Revision tracking records:
.....
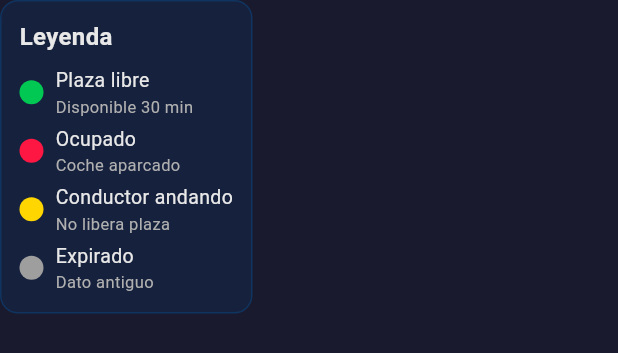
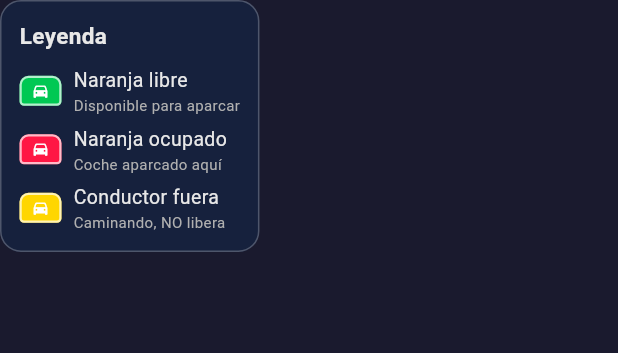
Before and after one commit to Daik1996/smart_parking, a Flutter app: the LegendWidget widget shown alone on an empty page, opened directly, on a phone screen of 412 x 824 dp. Shown: the top 353 px of the screen. Run offline on Flutter 3.47's test engine with Material 3 defaults, Android fonts, the phone set to English and light mode, and no system bars; our stand-ins replace flutter_map, geolocator, latlong2, shared_preferences; accounts and stored records are empty.

Commit message:
Redesign: car-shaped markers, intuitive UI with free/occupied counters, cleaner bottom panel

```diff
--- a/lib/widgets/legend_widget.dart
+++ b/lib/widgets/legend_widget.dart
@@ -10,66 +10,48 @@ class LegendWidget extends StatelessWidget {
       padding: const EdgeInsets.all(12),
       decoration: BoxDecoration(
         color: AppConfig.colorSurface.withValues(alpha: 0.95),
-        borderRadius: BorderRadius.circular(12),
-        border: Border.all(color: AppConfig.colorAccent, width: 1),
+        borderRadius: BorderRadius.circular(14),
+        border: Border.all(color: Colors.white24, width: 1),
       ),
       child: Column(
         crossAxisAlignment: CrossAxisAlignment.start,
         mainAxisSize: MainAxisSize.min,
         children: [
-          const Text(
-            'Leyenda',
-            style: TextStyle(
-              color: AppConfig.colorText,
-              fontSize: 16,
-              fontWeight: FontWeight.bold,
-            ),
-          ),
-          const SizedBox(height: 8),
-          _legendItem(AppConfig.colorFree, 'Plaza libre', 'Disponible 30 min'),
-          const SizedBox(height: 4),
-          _legendItem(AppConfig.colorOccupied, 'Ocupado', 'Coche aparcado'),
-          const SizedBox(height: 4),
-          _legendItem(AppConfig.colorWarning, 'Conductor andando', 'No libera plaza'),
-          const SizedBox(height: 4),
-          _legendItem(AppConfig.colorExpired, 'Expirado', 'Dato antiguo'),
+          const Text('Leyenda', style: TextStyle(color: AppConfig.colorText, fontSize: 15, fontWeight: FontWeight.bold)),
+          const SizedBox(height: 10),
+          _row(_car(AppConfig.colorFree), 'Naranja libre', 'Disponible para aparcar'),
+          const SizedBox(height: 6),
+          _row(_car(AppConfig.colorOccupied), 'Naranja ocupado', 'Coche aparcado aquí'),
+          const SizedBox(height: 6),
+          _row(_car(AppConfig.colorWarning), 'Conductor fuera', 'Caminando, NO libera'),
         ],
       ),
     );
   }
 
-  Widget _legendItem(Color color, String label, String subtitle) {
+  Widget _car(Color color) {
+    return Container(
+      width: 28, height: 20,
+      decoration: BoxDecoration(
+        color: color,
+        borderRadius: const BorderRadius.only(
+          topLeft: Radius.circular(6), topRight: Radius.circular(6),
+          bottomLeft: Radius.circular(3), bottomRight: Radius.circular(3),
+        ),
+        border: Border.all(color: Colors.white70, width: 1.5),
+      ),
+      child: const Icon(Icons.directions_car, color: Colors.white, size: 12),
+    );
+  }
+
+  Widget _row(Widget icon, String label, String sub) {
     return Row(
-      mainAxisSize: MainAxisSize.min,
-      children: [
-        Container(
-          width: 16,
-          height: 16,
-          decoration: BoxDecoration(
-            color: color,
-            shape: BoxShape.circle,
-          ),
-        ),
-        const SizedBox(width: 8),
-        Column(
-          crossAxisAlignment: CrossAxisAlignment.start,
-          children: [
-            Text(
-              label,
-              style: const TextStyle(
-                color: AppConfig.colorText,
-                fontSize: 13,
-              ),
-            ),
-            Text(
-              subtitle,
-              style: const TextStyle(
-                color: AppConfig.colorTextSecondary,
-                fontSize: 11,
-              ),
-            ),
-          ],
-        ),
+      mainAxisSize: MainAxisSize.min, children: [
+        icon, const SizedBox(width: 8),
+        Column(crossAxisAlignment: CrossAxisAlignment.start, children: [
+          Text(label, style: const TextStyle(color: AppConfig.colorText, fontSize: 13)),
+          Text(sub, style: const TextStyle(color: AppConfig.colorTextSecondary, fontSize: 10)),
+        ]),
       ],
     );
   }
```
Also changed, not shown: lib/screens/map_screen.dart (+139 -141 lines), lib/widgets/info_panel.dart (+60 -124 lines), lib/widgets/parking_marker.dart (+54 -49 lines).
.....
What is expected
Every line in the data above that includes the word "bold" should be copied.

Answer to this exercise
-              fontWeight: FontWeight.bold,
+          const Text('Leyenda', style: TextStyle(color: AppConfig.colorText, fontSize: 15, fontWeight: FontWeight.bold)),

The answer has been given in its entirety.